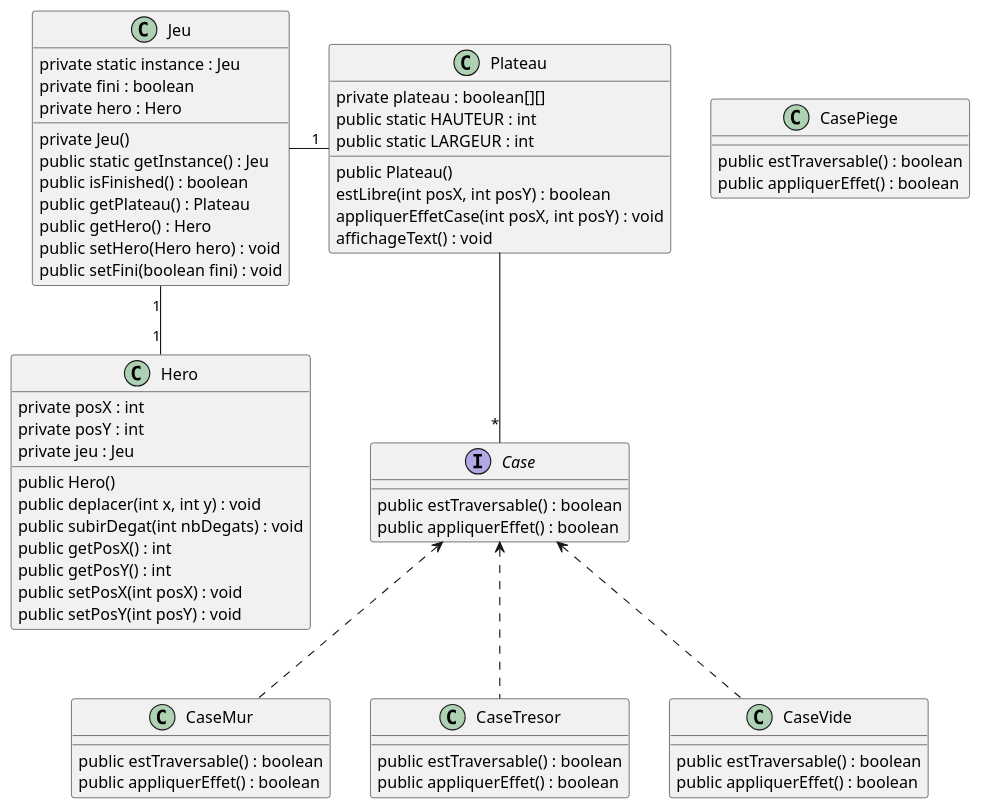
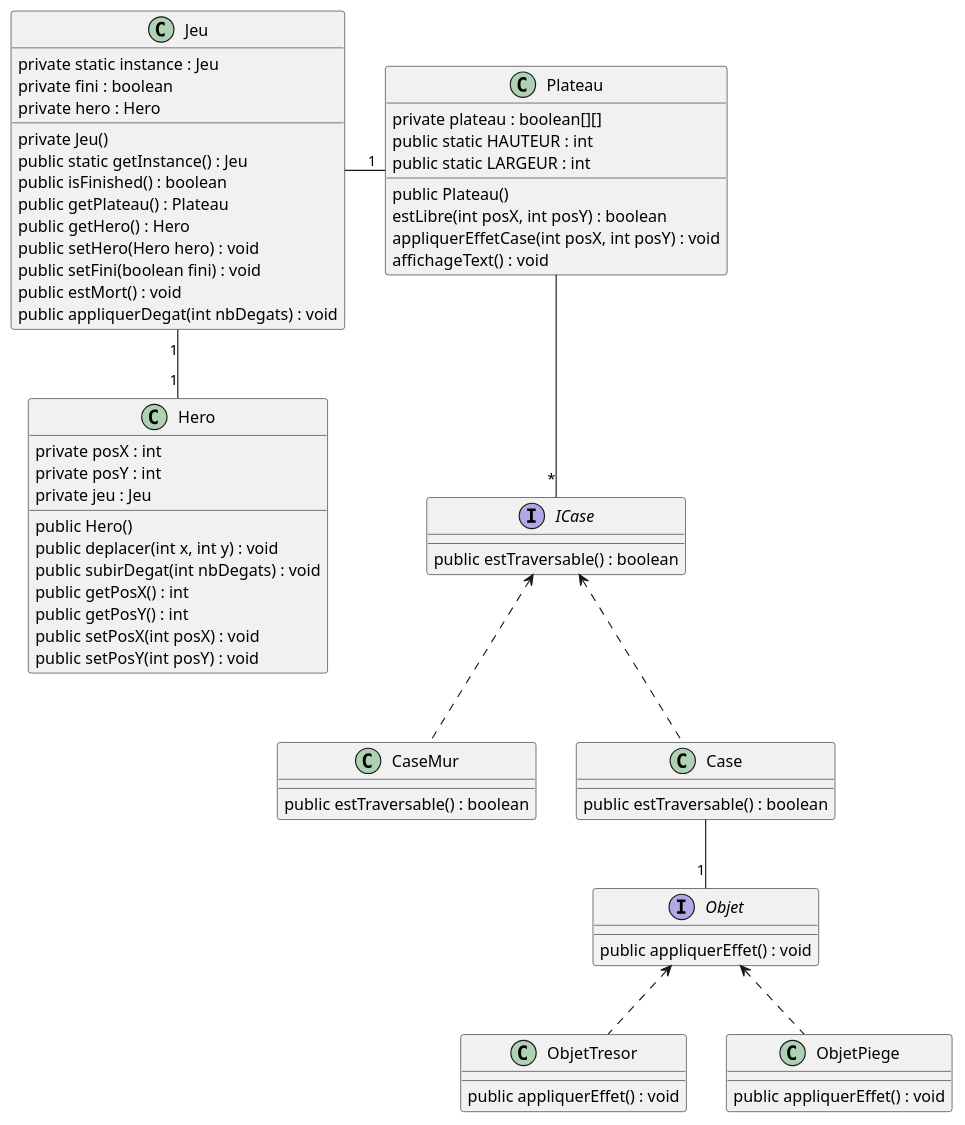
The diagram in Conception/V1.0/Diagramme de classe.puml (fujine/ACL2017_AbJoGuiQuen-), drawn with PlantUML before and after one commit. The commit also changed 1 other file, not shown here.

```diff
--- a/Conception/V1.0/Diagramme de classe.puml
+++ b/Conception/V1.0/Diagramme de classe.puml
@@ -1,71 +1,74 @@
 @startuml
 	Class Hero {
 		private posX : int
 		private posY : int
 		private jeu : Jeu
 
 		public Hero()
 		public deplacer(int x, int y) : void
 		public subirDegat(int nbDegats) : void
 		public getPosX() : int
 		public getPosY() : int
         public setPosX(int posX) : void
         public setPosY(int posY) : void
 	}
 	Class Plateau {
         private plateau : boolean[][]
         public static HAUTEUR : int
         public static LARGEUR : int
 
         public Plateau()
         estLibre(int posX, int posY) : boolean
         appliquerEffetCase(int posX, int posY) : void
         affichageText() : void
 
 	}
 	Class Jeu {
 	    private static instance : Jeu
         private fini : boolean
         private hero : Hero
 
         private Jeu()
         public static getInstance() : Jeu
         public isFinished() : boolean
         public getPlateau() : Plateau
         public getHero() : Hero
         public setHero(Hero hero) : void
         public setFini(boolean fini) : void
+        public estMort() : void
+        public appliquerDegat(int nbDegats) : void
 	}
 
-	Interface Case {
+	Interface ICase {
 	    public estTraversable() : boolean
-	    public appliquerEffet() : boolean
+	}
+
+	Interface Objet {
+	    public appliquerEffet() : void
 	}
 
 	Class CaseMur {
 	    public estTraversable() : boolean
-	    public appliquerEffet() : boolean
 	}
 
-	Class CaseTresor {
-	    public estTraversable() : boolean
-	    public appliquerEffet() : boolean
+	Class ObjetTresor {
+	    public appliquerEffet() : void
 	}
 
-	Class CaseVide {
+	Class Case {
 	    public estTraversable() : boolean
-	    public appliquerEffet() : boolean
 	}
 
-	Class CasePiege {
-	    public estTraversable() : boolean
-        public appliquerEffet() : boolean
+	Class ObjetPiege {
+	    public appliquerEffet() : void
 	}
 
-    Case <.. CaseVide
-    Case <.. CaseMur
-    Case <.. CaseTresor
-    Plateau -- "*" Case
+    Objet <.. ObjetPiege
+    ICase <.. Case
+    ICase <.. CaseMur
+    Objet <.. ObjetTresor
+    Case -- "1" Objet
+    Plateau -- "*" ICase
 	Jeu "1" -down- "1" Hero
 	Jeu -right- "1" Plateau
 @enduml
```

────

ASSIGNMENT: Each record above has to be written out again in full, but its pictures must not be.

ANSWER BOX:
The diagram in Conception/V1.0/Diagramme de classe.puml (fujine/ACL2017_AbJoGuiQuen-), drawn with PlantUML before and after one commit. The commit also changed 1 other file, not shown here.

```diff
--- a/Conception/V1.0/Diagramme de classe.puml
+++ b/Conception/V1.0/Diagramme de classe.puml
@@ -1,71 +1,74 @@
 @startuml
 	Class Hero {
 		private posX : int
 		private posY : int
 		private jeu : Jeu
 
 		public Hero()
 		public deplacer(int x, int y) : void
 		public subirDegat(int nbDegats) : void
 		public getPosX() : int
 		public getPosY() : int
         public setPosX(int posX) : void
         public setPosY(int posY) : void
 	}
 	Class Plateau {
         private plateau : boolean[][]
         public static HAUTEUR : int
         public static LARGEUR : int
 
         public Plateau()
         estLibre(int posX, int posY) : boolean
         appliquerEffetCase(int posX, int posY) : void
         affichageText() : void
 
 	}
 	Class Jeu {
 	    private static instance : Jeu
         private fini : boolean
         private hero : Hero
 
         private Jeu()
         public static getInstance() : Jeu
         public isFinished() : boolean
         public getPlateau() : Plateau
         public getHero() : Hero
         public setHero(Hero hero) : void
         public setFini(boolean fini) : void
+        public estMort() : void
+        public appliquerDegat(int nbDegats) : void
 	}
 
-	Interface Case {
+	Interface ICase {
 	    public estTraversable() : boolean
-	    public appliquerEffet() : boolean
+	}
+
+	Interface Objet {
+	    public appliquerEffet() : void
 	}
 
 	Class CaseMur {
 	    public estTraversable() : boolean
-	    public appliquerEffet() : boolean
 	}
 
-	Class CaseTresor {
-	    public estTraversable() : boolean
-	    public appliquerEffet() : boolean
+	Class ObjetTresor {
+	    public appliquerEffet() : void
 	}
 
-	Class CaseVide {
+	Class Case {
 	    public estTraversable() : boolean
-	    public appliquerEffet() : boolean
 	}
 
-	Class CasePiege {
-	    public estTraversable() : boolean
-        public appliquerEffet() : boolean
+	Class ObjetPiege {
+	    public appliquerEffet() : void
 	}
 
-    Case <.. CaseVide
-    Case <.. CaseMur
-    Case <.. CaseTresor
-    Plateau -- "*" Case
+    Objet <.. ObjetPiege
+    ICase <.. Case
+    ICase <.. CaseMur
+    Objet <.. ObjetTresor
+    Case -- "1" Objet
+    Plateau -- "*" ICase
 	Jeu "1" -down- "1" Hero
 	Jeu -right- "1" Plateau
 @enduml
```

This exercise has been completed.